Change detection outputs:
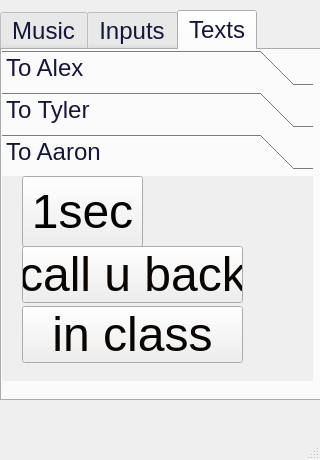
Before: the Qt Designer form form.ui in jkeller52/pigui, drawn with Qt 5.
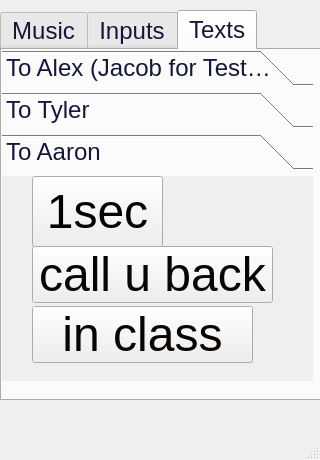
After: the same form once the commit is applied. The open tabs and pages were chosen to show the change. Icons and pictures are not drawn.

Commit message: init.py: fixed 'pause' and 'play' buttons after renaming

```diff
--- a/form.ui
+++ b/form.ui
@@ -546,7 +546,7 @@
         </rect>
        </property>
        <attribute name="label">
-        <string>To Alex</string>
+        <string>To Alex (Jacob for Testing)</string>
        </attribute>
        <widget class="QPushButton" name="text1">
         <property name="geometry">
@@ -747,9 +747,9 @@
        <widget class="QPushButton" name="text2_7">
         <property name="geometry">
          <rect>
-          <x>20</x>
+          <x>30</x>
           <y>70</y>
-          <width>221</width>
+          <width>241</width>
           <height>57</height>
          </rect>
         </property>
@@ -769,9 +769,9 @@
        <widget class="QPushButton" name="text3_5">
         <property name="geometry">
          <rect>
-          <x>20</x>
+          <x>30</x>
           <y>0</y>
-          <width>121</width>
+          <width>131</width>
           <height>71</height>
          </rect>
         </property>
@@ -797,7 +797,7 @@
        <widget class="QPushButton" name="text2_8">
         <property name="geometry">
          <rect>
-          <x>20</x>
+          <x>30</x>
           <y>130</y>
           <width>221</width>
           <height>57</height>
```
Left out of the diff: 14 changed lines with no effect on the pictures. The commit also changes 1 other file.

PROBLEM TO WORK ON ▸ Reproduce every record above word for word. Leave the pictures out.

OUTPUT BELOW ▸
Before: the Qt Designer form form.ui in jkeller52/pigui, drawn with Qt 5.
After: the same form once the commit is applied. The open tabs and pages were chosen to show the change. Icons and pictures are not drawn.

Commit message: init.py: fixed 'pause' and 'play' buttons after renaming

```diff
--- a/form.ui
+++ b/form.ui
@@ -546,7 +546,7 @@
         </rect>
        </property>
        <attribute name="label">
-        <string>To Alex</string>
+        <string>To Alex (Jacob for Testing)</string>
        </attribute>
        <widget class="QPushButton" name="text1">
         <property name="geometry">
@@ -747,9 +747,9 @@
        <widget class="QPushButton" name="text2_7">
         <property name="geometry">
          <rect>
-          <x>20</x>
+          <x>30</x>
           <y>70</y>
-          <width>221</width>
+          <width>241</width>
           <height>57</height>
          </rect>
         </property>
@@ -769,9 +769,9 @@
        <widget class="QPushButton" name="text3_5">
         <property name="geometry">
          <rect>
-          <x>20</x>
+          <x>30</x>
           <y>0</y>
-          <width>121</width>
+          <width>131</width>
           <height>71</height>
          </rect>
         </property>
@@ -797,7 +797,7 @@
        <widget class="QPushButton" name="text2_8">
         <property name="geometry">
          <rect>
-          <x>20</x>
+          <x>30</x>
           <y>130</y>
           <width>221</width>
           <height>57</height>
```
Left out of the diff: 14 changed lines with no effect on the pictures. The commit also changes 1 other file.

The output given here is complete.